So, Congress took possession of materials from the FBI’s investigation into the unprotected server that includes emails so sensitive Jason Chaffetz, chairman of the House Oversight Committee, can’t read them. What’ll you bet over at WikiLeaks Julian Assange already has?

A 7

And over the weekend we learned Huma Abedin, Clinton’s top campaign aide and her likely White House chief of staff, edited for a dozen years a radical Muslim magazine that actively opposed women’s rights and blamed U.S. policies for the attacks of 9/11.

Did the State Department know? An agency spokesman was cagy. She was “thoroughly vetted,” he said. Which means either the red flags went up, but nobody cared — because Hillary wanted her and had already lost Sidney Blumenthal — or they missed it. Neither choice provides much comfort.

And you wonder why Hilllary doesn’t do press conferences (none — zero — in 2016), and submits only to rigidly structured interviews.

All the while, Hillary has been hopscotching across New England and the Left Coast, attending fundraisers in the homes of the top hoity-toity percent where a five-figure donation is the price of admission.

But suppose Trump keeps laying the coherent predicate for conservative proposals that would strengthen the economy, expand job creation, boost wages, reach out to minorities, address rationally our immigration woes and strengthen the United States internationally?

I know. I hear myself. Suppose Donald Trump runs as Marco Rubio … only with a Mr. Hyde Twitter habit.

Still, given the campaigns’ current trajectories, would it be out of the question to emerge from Labor Day weekend, as the unpronounceable GOP chief Reince Priebus predicts, with the race in a dead heat?

Stranger things have happened. Stranger things, indeed.


Veteran journalist and center-right blogger Tom Jackson has worked for newspapers in Washington D.C., Sacramento, Calif., and Tampa, Fla., racking up state and national awards for writing, editing and design along the way. Tom also has been published in assorted sports magazines, and his work has been included in several annual “Best Sports Stories” collections.
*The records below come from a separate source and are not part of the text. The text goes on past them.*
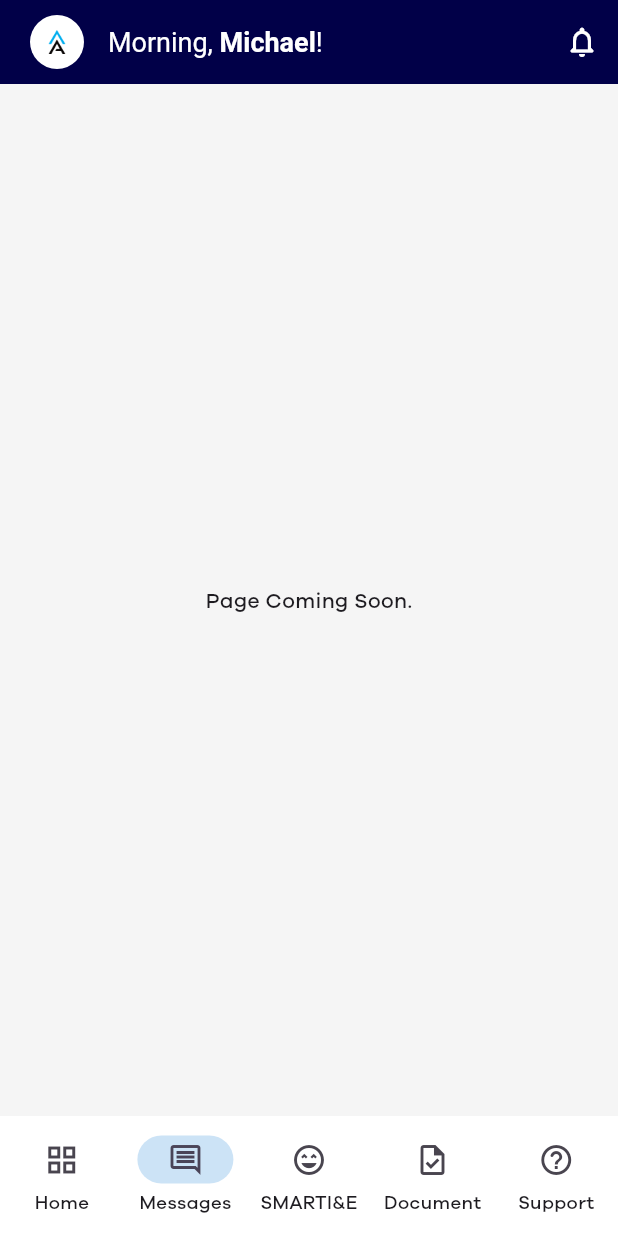
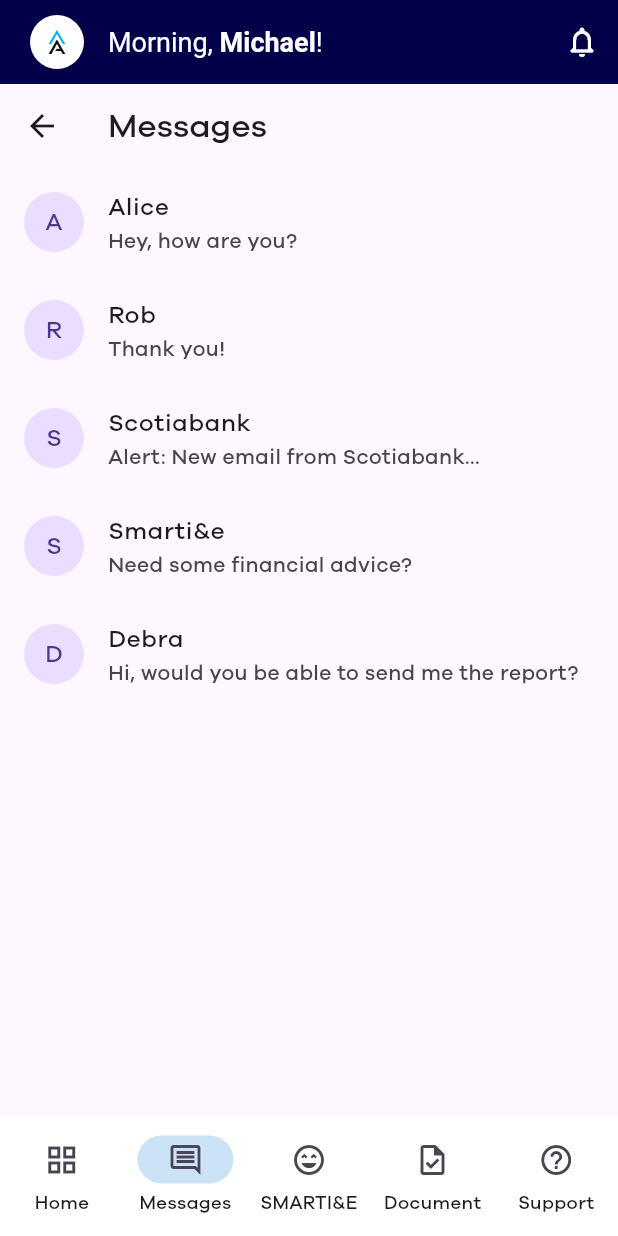
Before and after one commit to Robotronut/smartie, a Flutter app: the SummaryScreen screen opened directly, item 2 of the bottom bar chosen, on a phone screen of 412 x 824 dp. Run offline on Flutter 3.47's test engine with Material 3 defaults, Android fonts, the light colour scheme and no system bars; our stand-ins replace camera, easy_localization, google_sign_in, intl_phone_field, pinput.

Commit message:
added messages screen; moved repayment plan to separate screen

```diff
--- a/lib/summary_screen.dart
+++ b/lib/summary_screen.dart
@@ -1,6 +1,8 @@
 import 'dart:math';
 import 'package:flutter/material.dart';
 import 'package:provider/provider.dart';
+import 'package:smartie/contact_messages.dart';
+import 'package:smartie/repayment_plan.dart';
 
 class SummaryScreen extends StatefulWidget {
   const SummaryScreen({super.key});
@@ -18,6 +20,12 @@ class DataItem {
 class Message {
   final String text;
   Message(this.text);
+}
+
+class Contact {
+  final String name;
+  final Message message;
+  Contact(this.name, this.message);
 }
 
 class MessageProvider with ChangeNotifier {
@@ -44,7 +52,8 @@ class MessageWidget extends StatelessWidget {
     return ChangeNotifierProvider(
       create: (context) => MessageProvider(),
       child: Scaffold(
-        appBar: AppBar(title: Text('Messages')),
+        resizeToAvoidBottomInset: true,
+        appBar: AppBar(title: Text('Smarti&e')),
         body: Column(
           children: [
             Expanded(
@@ -61,10 +70,20 @@ class MessageWidget extends StatelessWidget {
                             left: 80,
                             right: 10,
                           ),
-                          child: ListTile(
-                            title: Text(messageProvider.messages[index].text),
-                            textColor: Colors.white,
-                            tileColor: Colors.green,
+                          child: Column(
+                            children: [
+                              ListTile(
+                                title: Text(
+                                  messageProvider.messages[index].text,
+                                ),
+                                textColor: Colors.white,
+                                tileColor: Colors.green,
+                              ),
+                              Align(
+                                alignment: Alignment.centerLeft,
+                                child: Text("You"),
+                              ),
+                            ],
                           ),
                         );
                       } else {
@@ -75,10 +94,20 @@ class MessageWidget extends StatelessWidget {
                             left: 10,
                             right: 80,
                           ),
-                          child: ListTile(
-                            title: Text(messageProvider.messages[index].text),
-                            textColor: Colors.white,
-                            tileColor: Colors.blue,
+                          child: Column(
+                            children: [
+                              ListTile(
+                                title: Text(
+                                  messageProvider.messages[index].text,
+                                ),
+                                textColor: Colors.white,
+                                tileColor: Colors.blue,
+                              ),
+                              Align(
+                                alignment: Alignment.centerLeft,
+                                child: Text("Smarti&e Bot"),
+                              ),
+                            ],
                           ),
                         );
                       }
@@ -114,6 +143,62 @@ class MessageWidget extends StatelessWidget {
                         },
                       ),
                     ],
+                  );
+                },
+              ),
+            ),
+          ],
+        ),
+      ),
+    );
+  }
+}
+
+class ContactsWidget extends StatelessWidget {
+  List<Contact> contacts = [
+    new Contact("Alice", new Message("Hey, how are you?")),
+    new Contact("Rob", new Message("Thank you!")),
+    new Contact(
+      "Scotiabank",
+      new Message("Alert: New email from Scotiabank..."),
+    ),
+    new Contact("Smarti&e", new Message("Need some financial advice?")),
+    new Contact(
+      "Debra",
+      new Message("Hi, would you be able to send me the report?"),
+    ),
+  ];
+
+  @override
+  Widget build(BuildContext context) {
+    return ChangeNotifierProvider(
+      create: (context) => MessageProvider(),
+      child: Scaffold(
+        resizeToAvoidBottomInset: true,
+        appBar: AppBar(title: Text('Messages')),
+        body: Column(
+          children: [
+            Expanded(
+              child: ListView.builder(
+                itemCount: contacts.length,
+                itemBuilder: (context, index) {
+                  final contact = contacts[index];
+                  return ListTile(
+                    leading: CircleAvatar(
+                      child: Text(contact.name![0]), // First letter of the name
+                    ),
+                    title: Text(contact.name!),
+                    subtitle: Text(contact.message.text!),
+                    onTap: () {
+                      // navigate to messages screen on tap
+                      Navigator.push(
+                        context,
+                        MaterialPageRoute(
+                          builder:
+                              (context) => ContactMessages(contact: contact),
+                        ),
+                      );
+                    },
                   );
                 },
               ),
@@ -1428,15 +1513,37 @@ class _SummaryScreenState extends State<SummaryScreen> {
               ),
             ),
 
-            Center(child: Text("Page Coming Soon.")),
+            Center(child: ContactsWidget()),
 
             Center(child: MessageWidget()),
 
             Center(child: Text("Page Coming Soon")),
 
-            Center(child: Text("Page Coming Soon")),
-
-            Center(child: Text("Page Coming Soon")),
+            Center(
+              child: SizedBox(
+                width: double.infinity,
+                child: FilledButton(
+                  onPressed: () {
+                    Navigator.push(
+                      context,
+                      MaterialPageRoute(
+                        builder: (context) => const RepaymentPlan(),
+                      ),
+                    );
+                  },
+                  style: FilledButton.styleFrom(
+                    backgroundColor: const Color.fromRGBO(0, 162, 233, 1),
+                    shape: RoundedRectangleBorder(
+                      borderRadius: BorderRadius.circular(6),
+                    ),
+                  ),
+                  child: Text(
+                    "Calculate Repayment Plan",
+                    style: TextStyle(fontWeight: FontWeight.bold),
+                  ),
+                ),
+              ),
+            ),
           ][currentPageIndex],
     );
   }
```
Also changed, not shown: lib/contact_messages.dart (added, +119 -0 lines), lib/repayment_plan.dart (added, +391 -0 lines).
A University of Florida alumnus, St. Louis Cardinals fan and eager-if-haphazard golfer, Tom splits time between Tampa and Cashiers, N.C., with his wife, two children and a couple of yappy dogs.